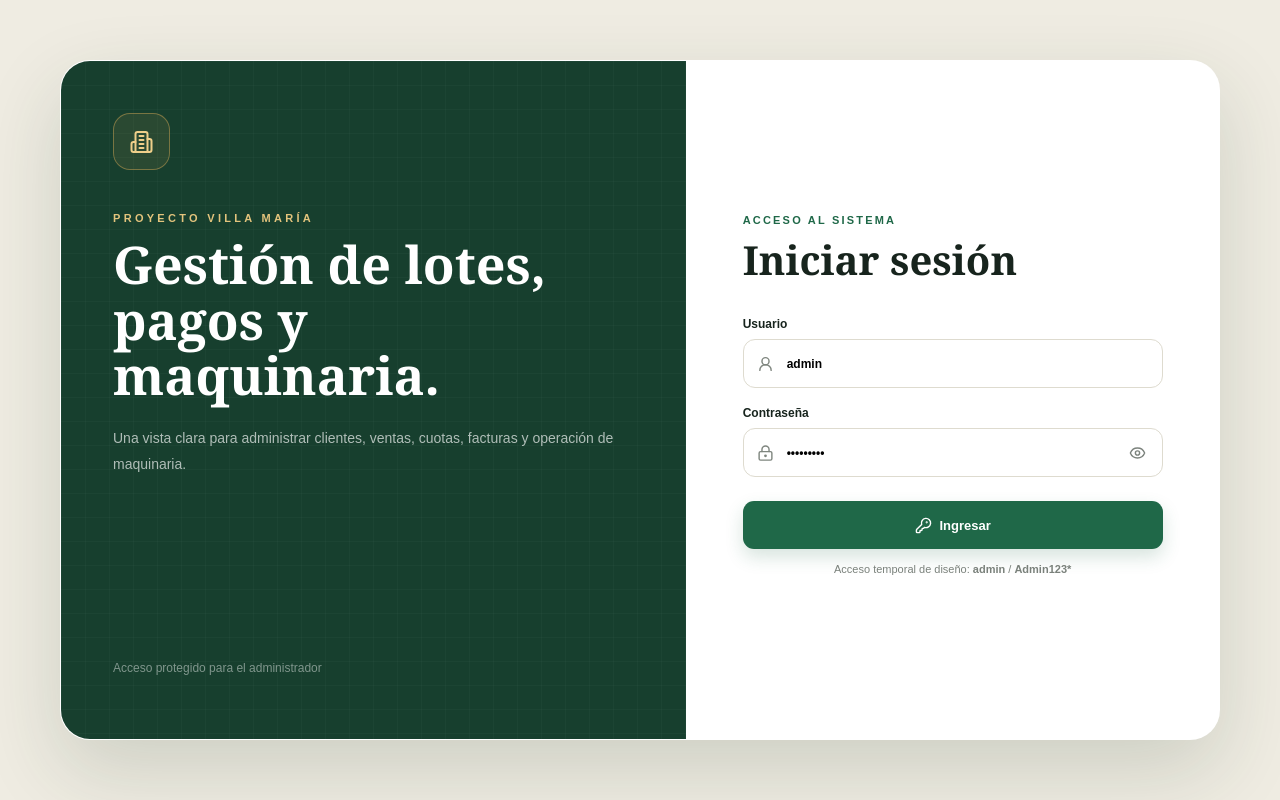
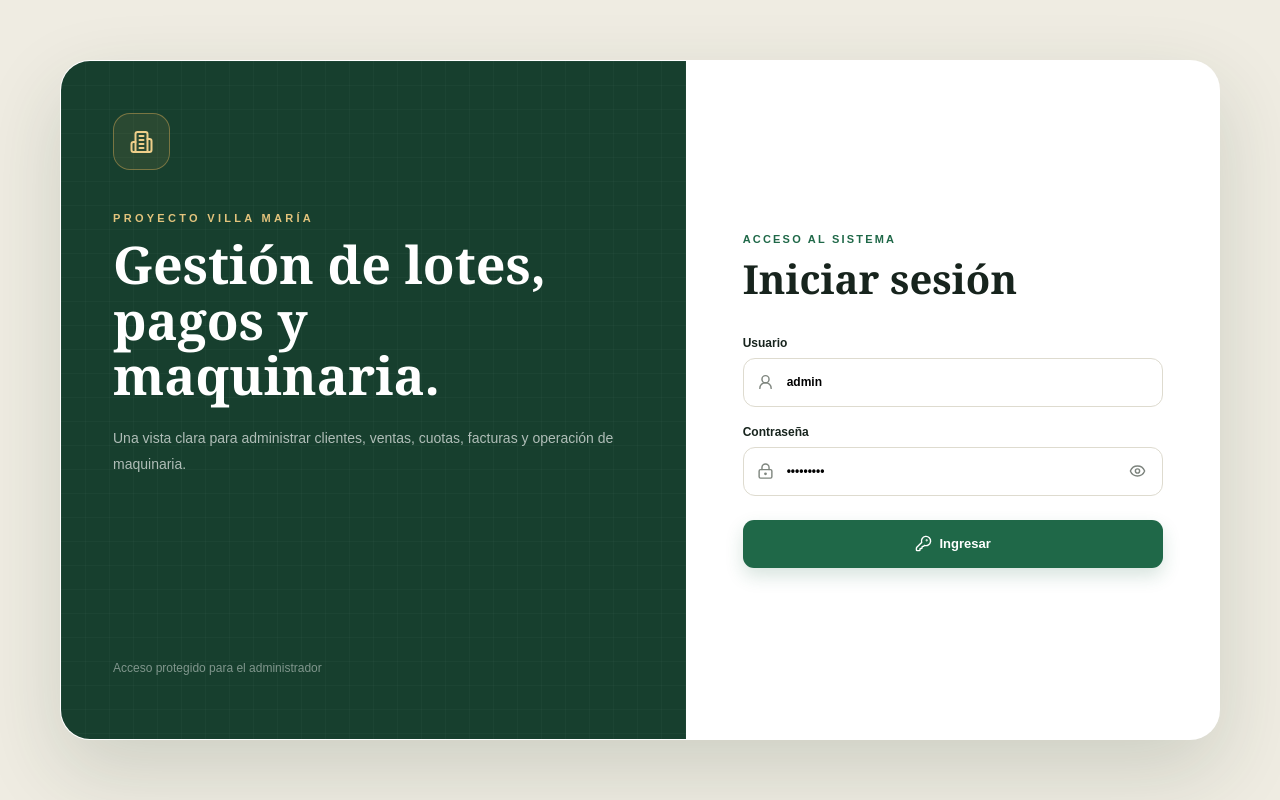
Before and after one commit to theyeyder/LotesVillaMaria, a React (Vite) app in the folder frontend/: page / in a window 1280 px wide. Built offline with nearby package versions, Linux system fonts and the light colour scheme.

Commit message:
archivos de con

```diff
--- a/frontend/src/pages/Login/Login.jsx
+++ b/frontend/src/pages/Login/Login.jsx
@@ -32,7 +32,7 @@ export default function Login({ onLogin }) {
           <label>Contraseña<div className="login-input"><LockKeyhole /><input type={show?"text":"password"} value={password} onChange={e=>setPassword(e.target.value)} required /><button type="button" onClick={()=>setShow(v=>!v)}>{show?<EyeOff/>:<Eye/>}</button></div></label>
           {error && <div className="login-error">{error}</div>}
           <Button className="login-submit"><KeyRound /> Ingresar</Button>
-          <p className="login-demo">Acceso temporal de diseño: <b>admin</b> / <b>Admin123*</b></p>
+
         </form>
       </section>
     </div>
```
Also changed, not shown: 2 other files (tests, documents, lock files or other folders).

■ GOAL OF THE EXERCISE:
Write everything in the records out exactly, apart from the pictures.

■ RESPONSE AREA:
Before and after one commit to theyeyder/LotesVillaMaria, a React (Vite) app in the folder frontend/: page / in a window 1280 px wide. Built offline with nearby package versions, Linux system fonts and the light colour scheme.

Commit message:
archivos de con

```diff
--- a/frontend/src/pages/Login/Login.jsx
+++ b/frontend/src/pages/Login/Login.jsx
@@ -32,7 +32,7 @@ export default function Login({ onLogin }) {
           <label>Contraseña<div className="login-input"><LockKeyhole /><input type={show?"text":"password"} value={password} onChange={e=>setPassword(e.target.value)} required /><button type="button" onClick={()=>setShow(v=>!v)}>{show?<EyeOff/>:<Eye/>}</button></div></label>
           {error && <div className="login-error">{error}</div>}
           <Button className="login-submit"><KeyRound /> Ingresar</Button>
-          <p className="login-demo">Acceso temporal de diseño: <b>admin</b> / <b>Admin123*</b></p>
+
         </form>
       </section>
     </div>
```
Also changed, not shown: 2 other files (tests, documents, lock files or other folders).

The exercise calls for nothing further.